Live videos show protesters being beaten or dragged onto police vehicles in Sài Gòn and Hà Nội. Over 150 people were arrested that weekend. 

Street protests were mostly peaceful, with reports of violence taking place in Bình Thuận District. There, citizens reportedly hurled molotov cocktails and destroyed government property. 

3. Police detain Vietnamese-American who participated in protests

Among the many arrested during the protests was Will Nguyễn. The 32-year old Vietnamese-American was visiting from Singapore, where he was finishing his masters degree.

The video of his arrest, which quickly circulated on social media, shows Nguyễn bleeding from a head injury as plain clothes police dragged him onto a van.

On June 19th, 9 days after his arrest, Nguyễn made an appearance on state television, apologizing for causing trouble and said he would not be joining any anti-state activities. The Vietnamese government is known to coerce dissidents into making these type of public statements. 

At the time of this airing, Nguyễn has been held for nearly three weeks under investigation of “disturbing the peace.” No charges have been formally issued.

4. Will people soon pay a fee for plastic bags?  

Minister of Natural Resources and Environment Trần Hồng Hà declared that Việt Nam will soon issue fines on plastic bags, according to state media.
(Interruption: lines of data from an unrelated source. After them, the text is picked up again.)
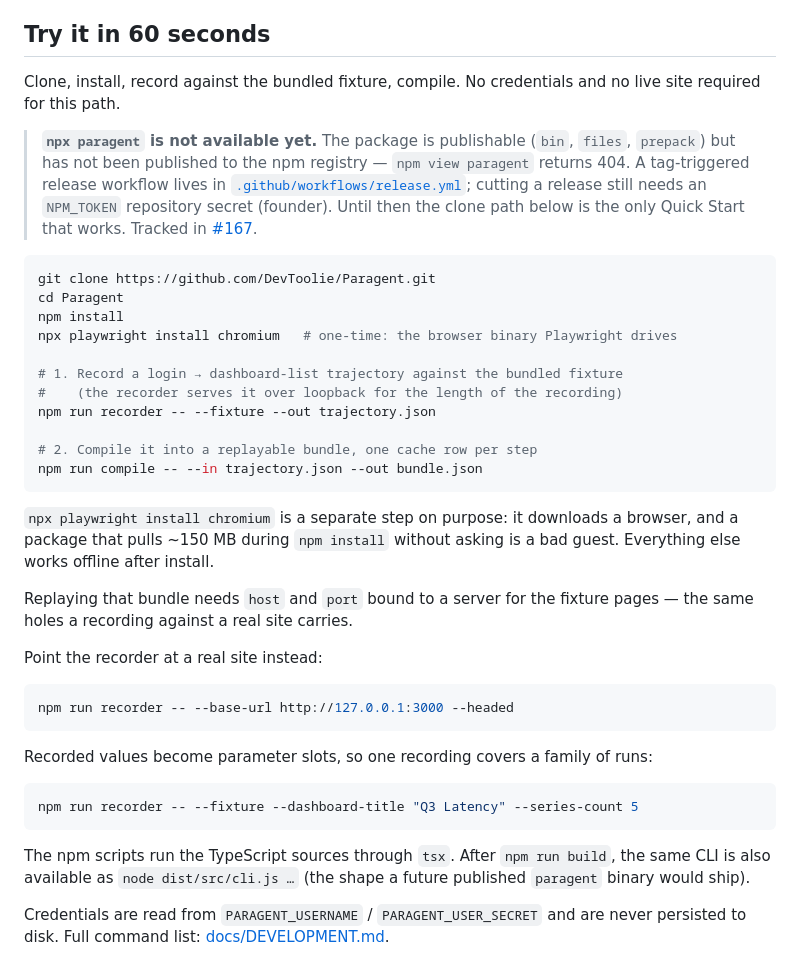
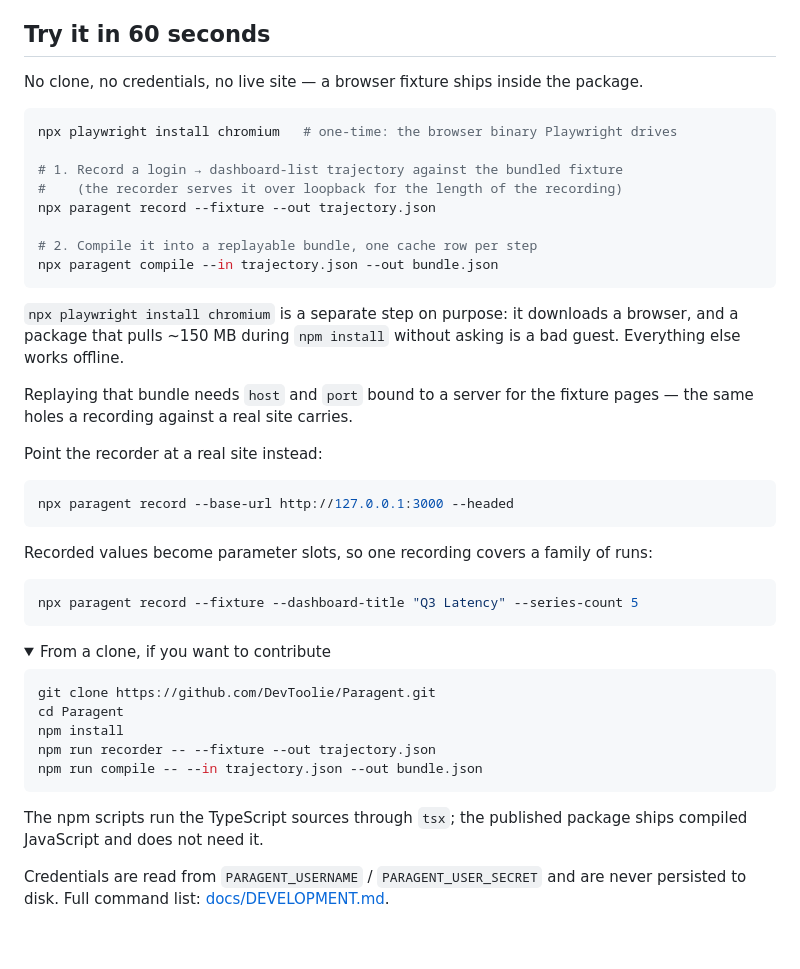
Before and after one commit to DevToolie/Paragent, a Markdown page: README.md, the part around the change. Drawn GitHub-style; folded sections open; blank space fills up the shorter version.

````diff
--- a/README.md
+++ b/README.md
@@ -51,34 +51,22 @@ loudly at the step that broke, instead of silently completing the wrong task.
 
 ## Try it in 60 seconds
 
-Clone, install, record against the bundled fixture, compile. No credentials and no
-live site required for this path.
-
-> **`npx paragent` is not available yet.** The package is publishable (`bin`, `files`,
-> `prepack`) but has not been published to the npm registry — `npm view paragent`
-> returns 404. A tag-triggered release workflow lives in
-> [`.github/workflows/release.yml`](.github/workflows/release.yml); cutting a release
-> still needs an `NPM_TOKEN` repository secret (founder). Until then the clone path
-> below is the only Quick Start that works. Tracked in
-> [#167](https://github.com/DevToolie/Paragent/issues/167).
+No clone, no credentials, no live site — a browser fixture ships inside the package.
 
 ```bash
-git clone https://github.com/DevToolie/Paragent.git
-cd Paragent
-npm install
 npx playwright install chromium   # one-time: the browser binary Playwright drives
 
 # 1. Record a login → dashboard-list trajectory against the bundled fixture
 #    (the recorder serves it over loopback for the length of the recording)
-npm run recorder -- --fixture --out trajectory.json
+npx paragent record --fixture --out trajectory.json
 
 # 2. Compile it into a replayable bundle, one cache row per step
-npm run compile -- --in trajectory.json --out bundle.json
+npx paragent compile --in trajectory.json --out bundle.json
 ```
 
 `npx playwright install chromium` is a separate step on purpose: it downloads a
 browser, and a package that pulls ~150 MB during `npm install` without asking is
-a bad guest. Everything else works offline after install.
+a bad guest. Everything else works offline.
 
 Replaying that bundle needs `host` and `port` bound to a server for the fixture
 pages — the same holes a recording against a real site carries.
@@ -86,18 +74,29 @@ pages — the same holes a recording against a real site carries.
 Point the recorder at a real site instead:
 
 ```bash
-npm run recorder -- --base-url http://127.0.0.1:3000 --headed
+npx paragent record --base-url http://127.0.0.1:3000 --headed
 ```
 
 Recorded values become parameter slots, so one recording covers a family of runs:
 
 ```bash
-npm run recorder -- --fixture --dashboard-title "Q3 Latency" --series-count 5
+npx paragent record --fixture --dashboard-title "Q3 Latency" --series-count 5
 ```
 
-The npm scripts run the TypeScript sources through `tsx`. After
-`npm run build`, the same CLI is also available as `node dist/src/cli.js …`
-(the shape a future published `paragent` binary would ship).
+<details>
+<summary>From a clone, if you want to contribute</summary>
+
+```bash
+git clone https://github.com/DevToolie/Paragent.git
+cd Paragent
+npm install
+npm run recorder -- --fixture --out trajectory.json
+npm run compile -- --in trajectory.json --out bundle.json
+```
+
+The npm scripts run the TypeScript sources through `tsx`; the published package
+ships compiled JavaScript and does not need it.
+</details>
 
 Credentials are read from `PARAGENT_USERNAME` / `PARAGENT_USER_SECRET` and are never
 persisted to disk. Full command list: [docs/DEVELOPMENT.md](docs/DEVELOPMENT.md).
````
Also changed, not shown: docs/README.md (+1 -1 lines), docs/outreach/awesome-lists.md (+28 -23 lines).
This announcement was made on June 26 at the sixth Global Environment Facility Assembly in Đà Nẵng. 

Việt Nam is among the five Asian countries, alongside China, Indonesia, the Philippines, and Thailand, contributing to a global plastic crisis. About eight million tonnes of plastic waste are dumped into the world’s oceans every year, and more than half comes from these five countries, according to AFP.

5. Attorney Nguyễn Văn Dài is released from prison and exiled to Germany

Human rights lawyer Nguyễn Văn Đài and his colleague Lê Thu Hà were exiled to Germany on June 7th. They were sentenced to 15 years and 9 years in prison, respectively. Since his arrest in December 2015, Đài was a high-priority case for many foreign diplomats, including those from the US and the EU. 

One of the founders of the Brotherhood for Democracy, the 48-year old was among eight others sentenced in April to long prison terms for “activities aimed at overthrowing the people’s administration.”

The Brotherhood for Democracy is an unregistered civil society organization promoting human rights in Vietnam. 

Đài and his wife, Vũ Minh Khánh, are currently settled in Frankfurt.